After the Civil War, U.S. troops returned to Fort Belknap in April 1867 and began to restore its buildings. However, they continued to suffer from poor water supplies, and because the frontier had moved westward, the fort was abandoned for the last time in September 1867. Forts Richardson, to the northeast, and Fort Griffin, to the southwest, replaced Belknap in the frontier defense system. For the next several years, detachments were occasionally stationed there to watch over the mail road and control Indian uprisings. After subjugating the southern Plains tribes in the Red River War of 1874-75, the fort fell into ruins, and settlers dismantled it.
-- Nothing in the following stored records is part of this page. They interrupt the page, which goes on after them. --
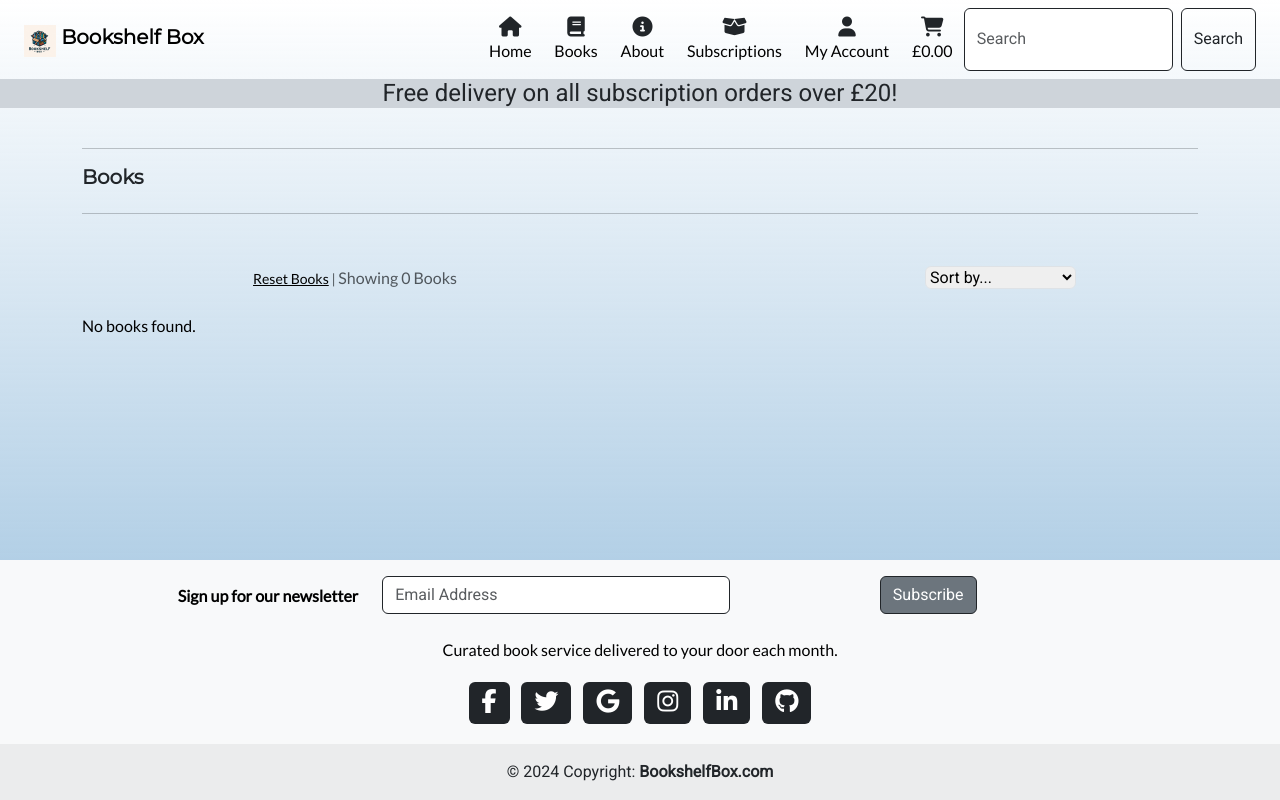
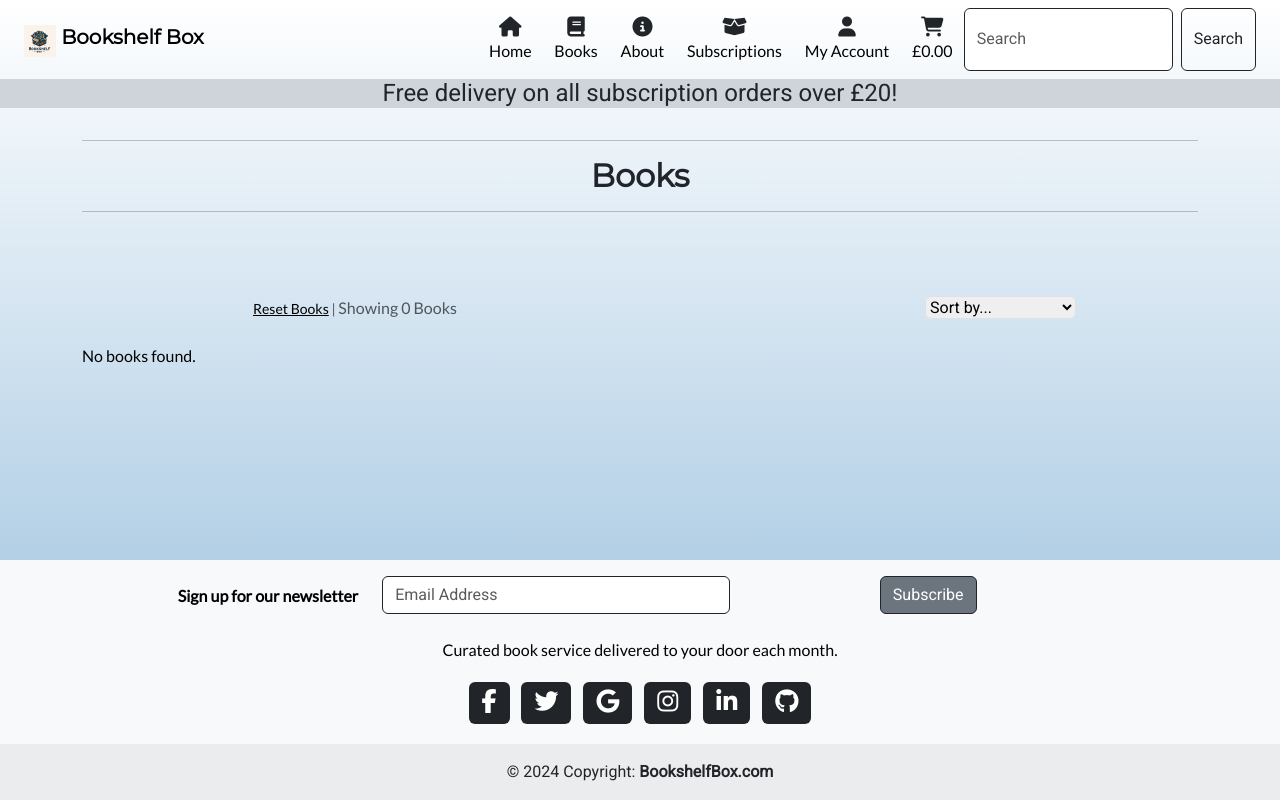
Before and after one commit to JusJae/ci-ms4-bookshelf-box, a Django app: page /books/ in a window 1280 px wide. Run offline with Django 3.2, Linux system fonts and the light colour scheme; data that the repository does not hold is empty; some libraries are stand-ins or nearby versions.

Commit message:
feat: update page header styling in templates

```diff
--- a/books/templates/books/book_list.html
+++ b/books/templates/books/book_list.html
@@ -2,18 +2,18 @@
 {% load static %}
 {% load rating_filters %}
 
+{% block page_header %}
+    <div class="container mt-3 mb-2 text-center">
+        <hr>
+        <h2 class="header-font">Books</h2>
+        <hr>
+    </div>
+{% endblock %}
 
 {% block content %}
 <div class="overlay"></div>
 <main class="flex-shrink-0">
     <div class="container mt-4">
-    <div class="row">
-            <div class="col">
-                <hr>
-                <h2 class="logo-font mb-4">Books</h2>
-                <hr>
-            </div>
-        </div>
         <!-- Category Badges -->
         <div class="row">
             <div class="col mb-3 text-center">
--- a/static/css/base.css
+++ b/static/css/base.css
@@ -81,6 +81,11 @@ p {
     font-family: var(--primary-font);
     font-weight: 900;
     font-size: 1.25em;
+}
+
+.header-font {
+    font-family: var(--primary-font) !important;
+    font-weight: 700 !important;
 }
 
 .background-mask {
--- a/subscriptions/templates/subscriptions/create_subscription.html
+++ b/subscriptions/templates/subscriptions/create_subscription.html
@@ -5,7 +5,7 @@
 {% block page_header %}
     <div class="container mt-3 mb-2 text-center">
         <hr>
-        <h2>Create Subscription</h2>
+        <h2 class="header-font">Create Subscription</h2>
         <hr>
     </div>
 {% endblock %}
@@ -13,10 +13,10 @@
 {% block content %}
 <div class="overlay"></div>
 <main class="container text-center">
+    <div class="container">
         <div class="col-12 col-lg-6">
             <p class="lead">Select your subscription options below</p>
         </div>
-
         <div class="col-12 col-lg-6">
             <form method="POST" action="" id="create-subscription-form">
                 {% csrf_token %}
@@ -24,5 +24,6 @@
                 <button type="submit" class="btn btn-lg cta-btn mt-3" id="create-subscription-form">Create Subscription</button>
             </form>
         </div>
+    </div>
 </main>
 {% endblock %}
--- a/subscriptions/templates/subscriptions/view_subscription.html
+++ b/subscriptions/templates/subscriptions/view_subscription.html
@@ -3,7 +3,7 @@
 {% block title %}Your Subscription{% endblock %}
 
 {% block page_header %}
-    <div class="container my-3  text-center">
+    <div class="container my-3 text-center">
         <hr>
         <h2>Your Subscription</h2>
         <hr>
```
Also changed, not shown: books/templates/books/book_detail.html (+12 -8 lines), boxes/templates/boxes/box.html (+8 -7 lines). Lines whose indentation alone changed are shown as unchanged.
In 1936, during the Texas Centennial, the state, using supplemental Federal funds, began to restore the fort. Only the magazine and part of the corn house were standing at that time. The State restored these structures and reconstructed the commissary, a kitchen, two 2-story barracks, and the well. These are on the original foundations except the kitchen, constructed between the barracks. The buildings are of stone construction and have shingled roofs. The 20-acre site then became a county park.
The site was designated as a National Historic Landmark in 1960. Today, the Fort Belknap Society administers museums in the commissary and corn house, and, jointly with Texas Wesleyan College, the Fort Belknap Archives of Western America is located in one of the barracks.
One of the former infantry barracks is now used as a community center. In the town of Belknap is a monument to Indian Agent Neighbors.
The fort is located in Young County, at the terminus of Texas Highway 251, about three miles south of Newcastle.
Compiled and edited by © Kathy Alexander/Legends of America, updated February 2022.
Comanche – Horsemen of the Plains
Kiowa – Nomadic Warriors of the Plains
Forts & Presidios Across America
Primary Source: National Park Service